--- START ---
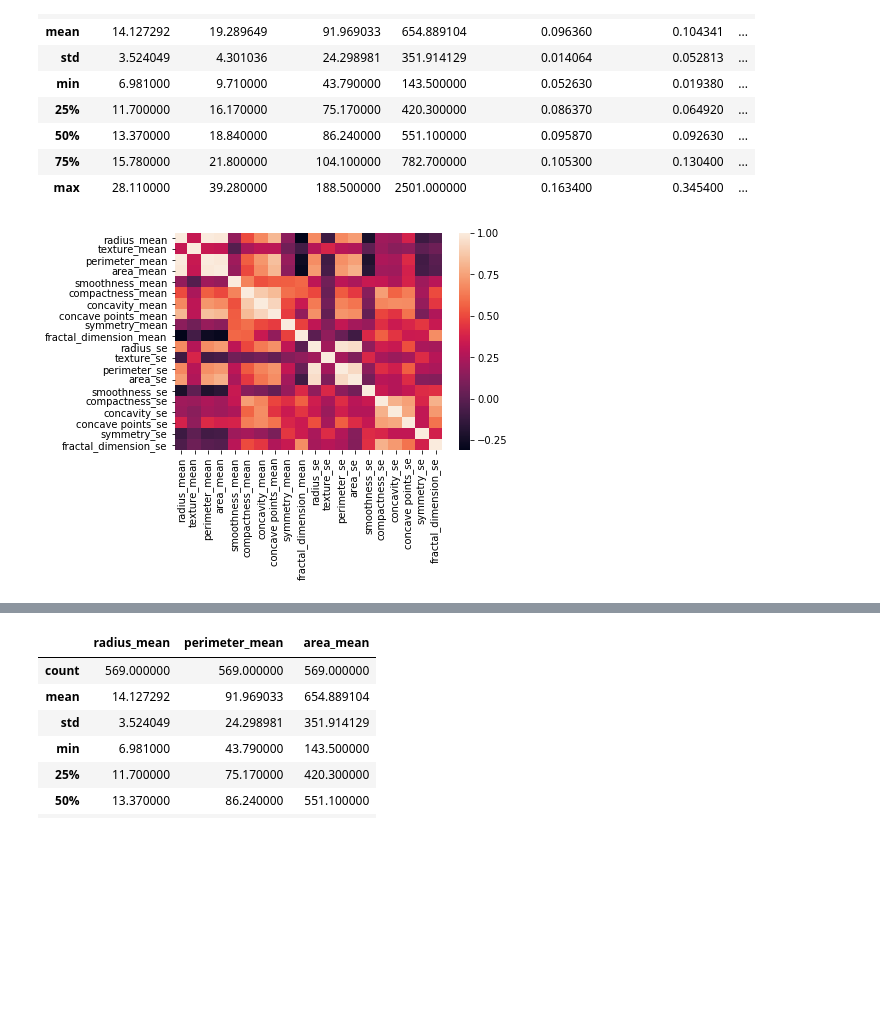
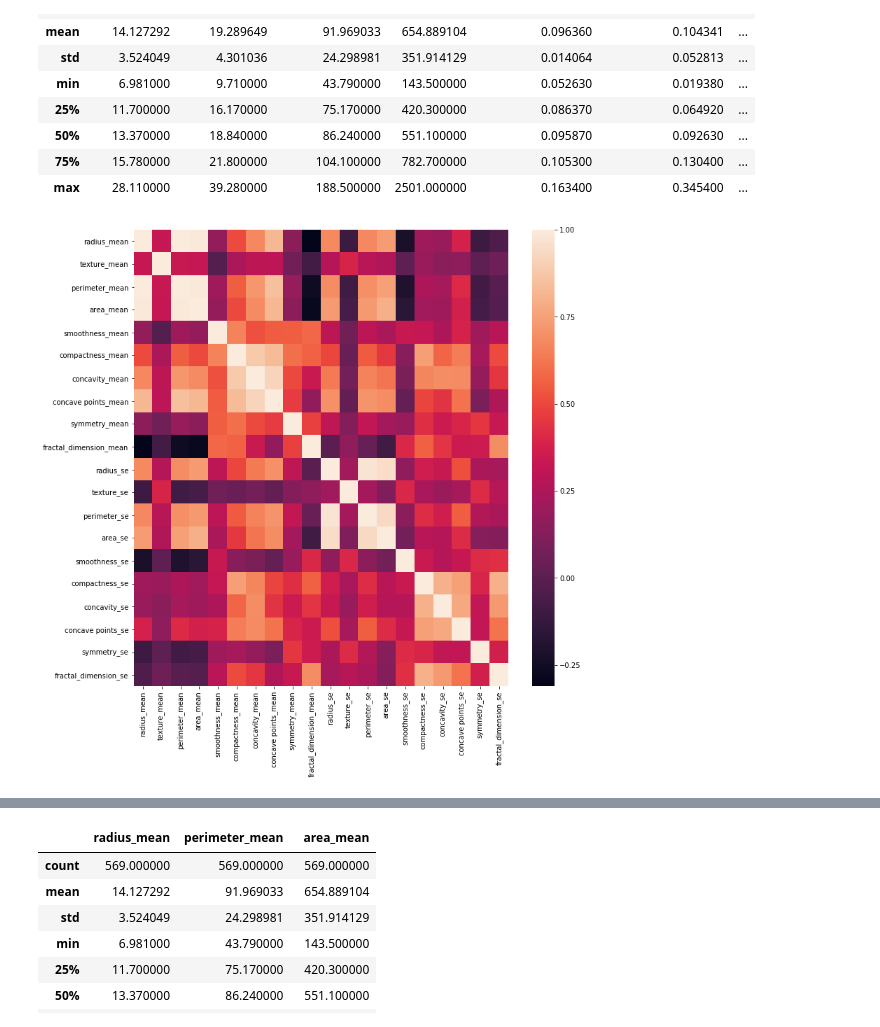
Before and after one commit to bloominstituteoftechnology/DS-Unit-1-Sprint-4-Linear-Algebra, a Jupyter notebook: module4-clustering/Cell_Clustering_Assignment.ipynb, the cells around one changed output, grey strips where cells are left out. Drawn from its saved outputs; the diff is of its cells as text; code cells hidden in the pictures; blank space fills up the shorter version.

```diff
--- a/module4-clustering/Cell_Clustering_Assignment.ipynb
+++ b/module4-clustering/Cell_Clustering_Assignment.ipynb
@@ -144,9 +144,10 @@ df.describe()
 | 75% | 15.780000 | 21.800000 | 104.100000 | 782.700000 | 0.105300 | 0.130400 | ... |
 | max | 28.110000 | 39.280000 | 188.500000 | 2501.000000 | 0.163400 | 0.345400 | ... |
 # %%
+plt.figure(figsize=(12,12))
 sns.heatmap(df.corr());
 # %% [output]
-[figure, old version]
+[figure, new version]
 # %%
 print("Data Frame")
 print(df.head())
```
--- END ---
* [Directions for this task]
Set every entry down again word for word, but not the pictures.

* [Answer to this problem]
Before and after one commit to bloominstituteoftechnology/DS-Unit-1-Sprint-4-Linear-Algebra, a Jupyter notebook: module4-clustering/Cell_Clustering_Assignment.ipynb, the cells around one changed output, grey strips where cells are left out. Drawn from its saved outputs; the diff is of its cells as text; code cells hidden in the pictures; blank space fills up the shorter version.

```diff
--- a/module4-clustering/Cell_Clustering_Assignment.ipynb
+++ b/module4-clustering/Cell_Clustering_Assignment.ipynb
@@ -144,9 +144,10 @@ df.describe()
 | 75% | 15.780000 | 21.800000 | 104.100000 | 782.700000 | 0.105300 | 0.130400 | ... |
 | max | 28.110000 | 39.280000 | 188.500000 | 2501.000000 | 0.163400 | 0.345400 | ... |
 # %%
+plt.figure(figsize=(12,12))
 sns.heatmap(df.corr());
 # %% [output]
-[figure, old version]
+[figure, new version]
 # %%
 print("Data Frame")
 print(df.head())
```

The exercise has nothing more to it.